- Opening Delimiter -
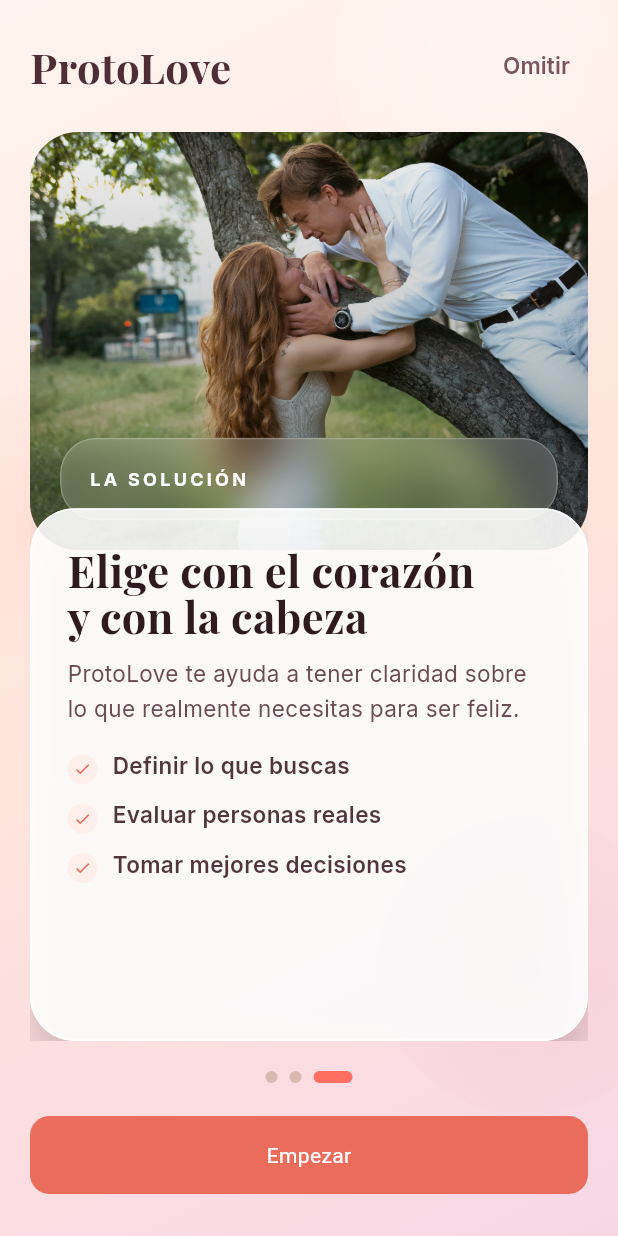
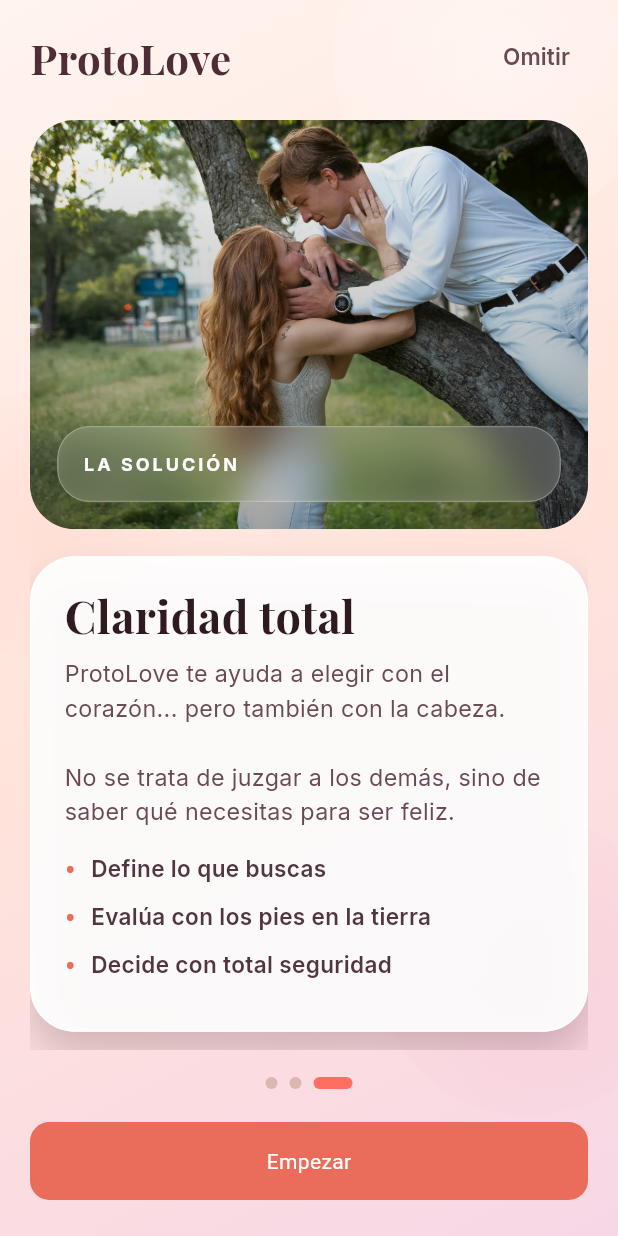
Before and after one commit to Irkitech-dev/protolove-Iritech, a Flutter app: the screen it shows after launch, swiped to page 3, on a phone screen of 412 x 824 dp. Run offline on Flutter 3.47's test engine with Material 3 defaults, Android fonts, the phone set to English and light mode, and no system bars; our stand-ins replace animated_text_kit, flutter_dotenv, google_fonts, local_auth, shared_preferences, supabase_flutter; missing offline and left inert: staggered_grid_view; accounts and stored records are empty.

Commit message:
correcion onboarding

```diff
--- a/lib/screens/onboarding_screen.dart
+++ b/lib/screens/onboarding_screen.dart
@@ -24,7 +24,6 @@ class _OnboardingScreenState extends State<OnboardingScreen> {
 
   int _currentPage = 0;
   bool _isSubmitting = false;
-  bool _didMarkSeen = false;
 
   final List<_OnboardingPageData> _pages = const [
     _OnboardingPageData(
@@ -32,15 +31,15 @@ class _OnboardingScreenState extends State<OnboardingScreen> {
       eyebrow: 'PROTOLOVE',
       title: 'Define tu prototipo\nde pareja',
       description:
-          'Elegir pareja es una de las decisiones más importantes de tu vida.\n\n'
+          'Elegir a tu compañero de vida es una de las decisiones más importantes que tomarás.\n\n'
           'Sin embargo, casi nadie nos enseña cómo hacerlo bien.',
     ),
     _OnboardingPageData(
       imagePath: 'assets/pareja_9.jpg',
       eyebrow: 'EL PROBLEMA',
-      title: 'Muchas personas\neligen a ciegas',
+      title: 'El gran error',
       description:
-          'Por emoción, impulso o miedo a estar solas.\n\n'
+          'Muchas personas eligen a ciegas: por pura emoción, impulso o miedo a la soledad.\n\n'
           'El resultado suele ser:',
       bullets: [
         'Conflictos constantes',
@@ -51,31 +50,36 @@ class _OnboardingScreenState extends State<OnboardingScreen> {
     _OnboardingPageData(
       imagePath: 'assets/pareja_15.jpg',
       eyebrow: 'LA SOLUCIÓN',
-      title: 'Elige con el corazón\ny con la cabeza',
+      title: 'Claridad total',
       description:
-          'ProtoLove te ayuda a tener claridad sobre lo que realmente necesitas para ser feliz.',
+          'ProtoLove te ayuda a elegir con el corazón... pero también con la cabeza.\n\n'
+          'No se trata de juzgar a los demás, sino de saber qué necesitas para ser feliz.',
       bullets: [
-        'Definir lo que buscas',
-        'Evaluar personas reales',
-        'Tomar mejores decisiones',
+        'Define lo que buscas',
+        'Evalúa con los pies en la tierra',
+        'Decide con total seguridad',
       ],
     ),
   ];
 
   @override
-  void initState() {
-    super.initState();
-    WidgetsBinding.instance.addPostFrameCallback((_) async {
-      if (!mounted || _didMarkSeen) return;
-      _didMarkSeen = true;
-      await context.read<AppService>().completeOnboarding();
-    });
-  }
-
-  @override
   void dispose() {
     _pageController.dispose();
     super.dispose();
+  }
+
+  Future<void> _finishOnboarding() async {
+    if (_isSubmitting) return;
+
+    setState(() {
+      _isSubmitting = true;
+    });
+
+    await context.read<AppService>().completeOnboarding();
+
+    if (!mounted) return;
+
+    NavigationService().pushReplacementNamed(SignInUpScreen.routeName);
   }
 
   Future<void> _handleContinue() async {
@@ -89,23 +93,7 @@ class _OnboardingScreenState extends State<OnboardingScreen> {
       return;
     }
 
-    setState(() {
-      _isSubmitting = true;
-    });
-
-    if (!mounted) return;
-
-    NavigationService().pushReplacementNamed(SignInUpScreen.routeName);
-  }
-
-  void _skipOnboarding() {
-    if (_isSubmitting) return;
-
-    setState(() {
-      _isSubmitting = true;
-    });
-
-    NavigationService().pushReplacementNamed(SignInUpScreen.routeName);
+    await _finishOnboarding();
   }
 
   @override
@@ -118,19 +106,26 @@ class _OnboardingScreenState extends State<OnboardingScreen> {
           gradient: LinearGradient(
             begin: Alignment.topLeft,
             end: Alignment.bottomRight,
-            colors: [
-              Color(0xFFFFF4EF),
-              Color(0xFFFFE4DB),
-              Color(0xFFF7D7E6),
-            ],
+            colors: [Color(0xFFFFF4EF), Color(0xFFFFE4DB), Color(0xFFF7D7E6)],
           ),
         ),
         child: Stack(
           children: [
             const _BackgroundOrbs(),
             SafeArea(
-              child: Padding(
-                padding: const EdgeInsets.fromLTRB(20, 20, 20, 28),
+              child: LayoutBuilder(
+                builder: (context, constraints) {
+                  final isSmallHeight = constraints.maxHeight < 650;
+                  final horizontalPadding =
+                      constraints.maxWidth < 360 ? 16.0 : 20.0;
+
+                  return Padding(
+                    padding: EdgeInsets.fromLTRB(
+                      horizontalPadding,
+                      14,
+                      horizontalPadding,
+                      24,
+                    ),
                     child: Column(
                       children: [
                         Row(
@@ -139,32 +134,28 @@ class _OnboardingScreenState extends State<OnboardingScreen> {
                               child: Text(
                                 'ProtoLove',
                                 style: GoogleFonts.playfairDisplay(
-                              fontSize: 28,
+                                  fontSize:
+                                      constraints.maxWidth < 360 ? 24 : 28,
                                   fontWeight: FontWeight.w700,
                                   color: const Color(0xFF4F2D36),
                                 ),
                               ),
                             ),
                             TextButton(
-                          onPressed: _skipOnboarding,
-                          style: TextButton.styleFrom(
-                            foregroundColor: const Color(0xFF7A5560),
-                            padding: const EdgeInsets.symmetric(
-                              horizontal: 12,
-                              vertical: 8,
-                            ),
-                          ),
+                              onPressed:
+                                  _isSubmitting ? null : _finishOnboarding,
                               child: Text(
                                 'Omitir',
                                 style: GoogleFonts.inter(
                                   fontSize: 15,
                                   fontWeight: FontWeight.w600,
+                                  color: const Color(0xFF6A4A54),
                                 ),
                               ),
                             ),
                           ],
                         ),
-                    const SizedBox(height: 20),
+                        SizedBox(height: isSmallHeight ? 10 : 18),
                         Expanded(
                           child: PageView.builder(
                             controller: _pageController,
@@ -180,7 +171,7 @@ class _OnboardingScreenState extends State<OnboardingScreen> {
                             },
                           ),
                         ),
-                    const SizedBox(height: 20),
+                        SizedBox(height: isSmallHeight ? 12 : 18),
                         Row(
                           mainAxisAlignment: MainAxisAlignment.center,
                           children: List.generate(
@@ -200,7 +191,7 @@ class _OnboardingScreenState extends State<OnboardingScreen> {
                             ),
                           ),
                         ),
-                    const SizedBox(height: 22),
+                        SizedBox(height: isSmallHeight ? 14 : 22),
                         PrimaryButton(
                           text:
                               _isSubmitting
@@ -214,6 +205,8 @@ class _OnboardingScreenState extends State<OnboardingScreen> {
                         ),
                       ],
                     ),
+                  );
+                },
               ),
             ),
           ],
@@ -232,60 +225,74 @@ class _OnboardingCard extends StatelessWidget {
   Widget build(BuildContext context) {
     return LayoutBuilder(
       builder: (context, constraints) {
-        final isCompact = constraints.maxHeight < 560;
-        final isNarrow = constraints.maxWidth < 340;
+        final isSmallHeight = constraints.maxHeight < 560;
+        final isNarrow = constraints.maxWidth < 360;
+
         final imageHeight =
             constraints.maxHeight *
-            (isNarrow ? 0.24 : isCompact ? 0.34 : 0.46);
-        final titleSize = isNarrow ? 22.0 : isCompact ? 25.0 : 29.0;
-        final bodySize = isNarrow ? 12.5 : isCompact ? 14.0 : 15.0;
-        final bulletSize = isNarrow ? 13.0 : isCompact ? 14.0 : 15.0;
-        final cardPadding = isNarrow ? 16.0 : isCompact ? 20.0 : 24.0;
-        const overlap = 28.0;
+            (isSmallHeight
+                ? 0.34
+                : isNarrow
+                ? 0.38
+                : 0.44);
 
-        return Stack(
+        final titleSize =
+            isNarrow
+                ? 24.0
+                : isSmallHeight
+                ? 25.0
+                : 30.0;
+        final bodySize =
+            isNarrow
+                ? 13.5
+                : isSmallHeight
+                ? 14.0
+                : 15.5;
+        final bulletSize = isNarrow ? 13.5 : 15.0;
+        final cardPadding = isNarrow ? 16.0 : 22.0;
+
+        return SingleChildScrollView(
+          physics: const BouncingScrollPhysics(),
+          child: ConstrainedBox(
+            constraints: BoxConstraints(minHeight: constraints.maxHeight),
+            child: Column(
               children: [
-            Positioned(
-              left: 0,
-              right: 0,
-              top: 0,
-              height: imageHeight,
-              child: ClipRRect(
-                borderRadius: BorderRadius.circular(32),
+                ClipRRect(
+                  borderRadius: BorderRadius.circular(30),
+                  child: SizedBox(
+                    height: imageHeight.clamp(180, 330),
+                    width: double.infinity,
                     child: Stack(
+                      fit: StackFit.expand,
                       children: [
-                    SizedBox.expand(
-                      child: Image.asset(page.imagePath, fit: BoxFit.cover),
-                    ),
-                    Positioned.fill(
-                      child: DecoratedBox(
+                        Image.asset(page.imagePath, fit: BoxFit.cover),
+                        DecoratedBox(
                           decoration: BoxDecoration(
                             gradient: LinearGradient(
                               begin: Alignment.topCenter,
                               end: Alignment.bottomCenter,
                               colors: [
-                              Colors.black.withValues(alpha: 0.06),
-                              Colors.black.withValues(alpha: 0.36),
+                                Colors.black.withOpacity(0.05),
+                                Colors.black.withOpacity(0.36),
                               ],
                             ),
                           ),
                         ),
-                    ),
                         Positioned(
-                      left: 20,
-                      right: 20,
-                      bottom: 20,
+                          left: 18,
+                          right: 18,
+                          bottom: 18,
                           child: ClipRRect(
-                        borderRadius: BorderRadius.circular(24),
+                            borderRadius: BorderRadius.circular(22),
                             child: BackdropFilter(
                               filter: ImageFilter.blur(sigmaX: 12, sigmaY: 12),
                               child: Container(
-                            padding: const EdgeInsets.all(18),
+                                padding: const EdgeInsets.all(16),
                                 decoration: BoxDecoration(
-                              color: Colors.white.withValues(alpha: 0.16),
-                              borderRadius: BorderRadius.circular(24),
+                                  color: Colors.white.withOpacity(0.16),
+                                  borderRadius: BorderRadius.circular(22),
                                   border: Border.all(
-                                color: Colors.white.withValues(alpha: 0.22),
+                                    color: Colors.white.withOpacity(0.22),
                                   ),
                                 ),
                                 child: Text(
@@ -293,7 +300,7 @@ class _OnboardingCard extends StatelessWidget {
                                   style: GoogleFonts.inter(
                                     fontSize: 12,
                                     fontWeight: FontWeight.w700,
-                                letterSpacing: 2.2,
+                                    letterSpacing: 2,
                                     color: Colors.white,
                                   ),
                                 ),
@@ -305,40 +312,22 @@ class _OnboardingCard extends StatelessWidget {
                     ),
                   ),
                 ),
-            Positioned(
-              left: 0,
-              right: 0,
-              top: imageHeight - overlap,
-              bottom: 0,
-              child: Container(
+                const SizedBox(height: 18),
+                Container(
                   width: double.infinity,
-                padding: EdgeInsets.fromLTRB(
-                  cardPadding,
-                  cardPadding,
-                  cardPadding,
-                  cardPadding,
-                ),
+                  padding: EdgeInsets.all(cardPadding),
                   decoration: BoxDecoration(
-                  color: Colors.white.withValues(alpha: 0.9),
+                    color: Colors.white.withOpacity(0.92),
                     borderRadius: BorderRadius.circular(30),
-                  border: Border.all(
-                    color: Colors.white.withValues(alpha: 0.8),
-                  ),
-                  boxShadow: [
+                    border: Border.all(color: Colors.white.withOpacity(0.8)),
+                    boxShadow: const [
                       BoxShadow(
-                      color: const Color(0x332B0B11),
+                        color: Color(0x332B0B11),
                         blurRadius: 24,
-                      offset: const Offset(0, 16),
+                        offset: Offset(0, 16),
                       ),
                     ],
                   ),
-                child: LayoutBuilder(
-                  builder: (context, cardConstraints) {
-                    return FittedBox(
-                      alignment: Alignment.topLeft,
-                      fit: BoxFit.scaleDown,
-                      child: SizedBox(
-                        width: cardConstraints.maxWidth,
                   child: Column(
                     crossAxisAlignment: CrossAxisAlignment.start,
                     children: [
@@ -348,61 +337,35 @@ class _OnboardingCard extends StatelessWidget {
                           fontSize: titleSize,
                           height: 1.08,
                           fontWeight: FontWeight.w700,
-                                color: const Color(0xFF2F1A21),
+                          color: Color(0xFF2F1A21),
                         ),
                       ),
-                            SizedBox(
-                              height: isNarrow ? 8 : isCompact ? 10 : 12,
-                            ),
+                      const SizedBox(height: 12),
                       Text(
                         page.description,
                         style: GoogleFonts.inter(
                           fontSize: bodySize,
-                                height: 1.55,
-                                color: const Color(0xFF6A4A54),
+                          height: 1.5,
+                          color: Color(0xFF6A4A54),
                         ),
                       ),
                       if (page.bullets.isNotEmpty) ...[
-                              SizedBox(
-                                height: isNarrow ? 10 : isCompact ? 12 : 16,
-                              ),
+                        const SizedBox(height: 16),
                         ...page.bullets.map(
                           (bullet) => Padding(
-                                  padding: EdgeInsets.only(
-                                    bottom:
-                                        isNarrow ? 6 : isCompact ? 8 : 10,
-                                  ),
+                            padding: const EdgeInsets.only(bottom: 10),
                             child: Row(
-                                    crossAxisAlignment:
-                                        CrossAxisAlignment.start,
+                              crossAxisAlignment: CrossAxisAlignment.start,
                               children: [
-                                      Container(
-                                        margin: const EdgeInsets.only(top: 3),
-                                        height:
-                                            isNarrow
-                                                ? 16
-                                                : isCompact
-                                                ? 18
-                                                : 20,
-                                        width:
-                                            isNarrow
-                                                ? 16
-                                                : isCompact
-                                                ? 18
-                                                : 20,
-                                        decoration: const BoxDecoration(
-                                          color: Color(0xFFFFEFEA),
-                                          shape: BoxShape.circle,
-                                        ),
-                                        child: const Icon(
-                                          Icons.check,
-                                          size: 12,
+                                const Text(
+                                  '•',
+                                  style: TextStyle(
+                                    fontSize: 22,
+                                    height: 1,
                                     color: Color(0xFFEA6D5C),
                                   ),
                                 ),
-                                      SizedBox(
-                                        width: isNarrow ? 8 : isCompact ? 8 : 10,
-                                      ),
+                                const SizedBox(width: 10),
                                 Expanded(
                                   child: Text(
                                     bullet,
@@ -421,12 +384,9 @@ class _OnboardingCard extends StatelessWidget {
                     ],
                   ),
                 ),
-                    );
-                  },
+              ],
             ),
           ),
-            ),
-          ],
         );
       },
     );
@@ -438,14 +398,14 @@ class _BackgroundOrbs extends StatelessWidget {
 
   @override
   Widget build(BuildContext context) {
-    return Stack(
+    return const Stack(
       children: [
         Positioned(
           top: -70,
           right: -30,
           child: _Orb(
             size: 220,
-            colors: const [Color(0x66FFFFFF), Color(0x22FFFFFF)],
+            colors: [Color(0x66FFFFFF), Color(0x22FFFFFF)],
           ),
         ),
         Positioned(
@@ -453,7 +413,7 @@ class _BackgroundOrbs extends StatelessWidget {
           left: -60,
           child: _Orb(
             size: 180,
-            colors: const [Color(0x66FFD2C7), Color(0x11FFD2C7)],
+            colors: [Color(0x66FFD2C7), Color(0x11FFD2C7)],
           ),
         ),
         Positioned(
@@ -461,7 +421,7 @@ class _BackgroundOrbs extends StatelessWidget {
           right: -40,
           child: _Orb(
             size: 200,
-            colors: const [Color(0x44F3B4C7), Color(0x10F3B4C7)],
+            colors: [Color(0x44F3B4C7), Color(0x10F3B4C7)],
           ),
         ),
       ],
```
Also changed, not shown: 1 other file. Lines whose indentation alone changed are shown as unchanged.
- Closing Delimiter -
**Work task**:
Wherever the word "fontWeight" occurs in the data, copy that whole line.

**Result of this exercise**:
                                   fontWeight: FontWeight.w700,
                                   fontWeight: FontWeight.w600,
                                     fontWeight: FontWeight.w700,
                           fontWeight: FontWeight.w700,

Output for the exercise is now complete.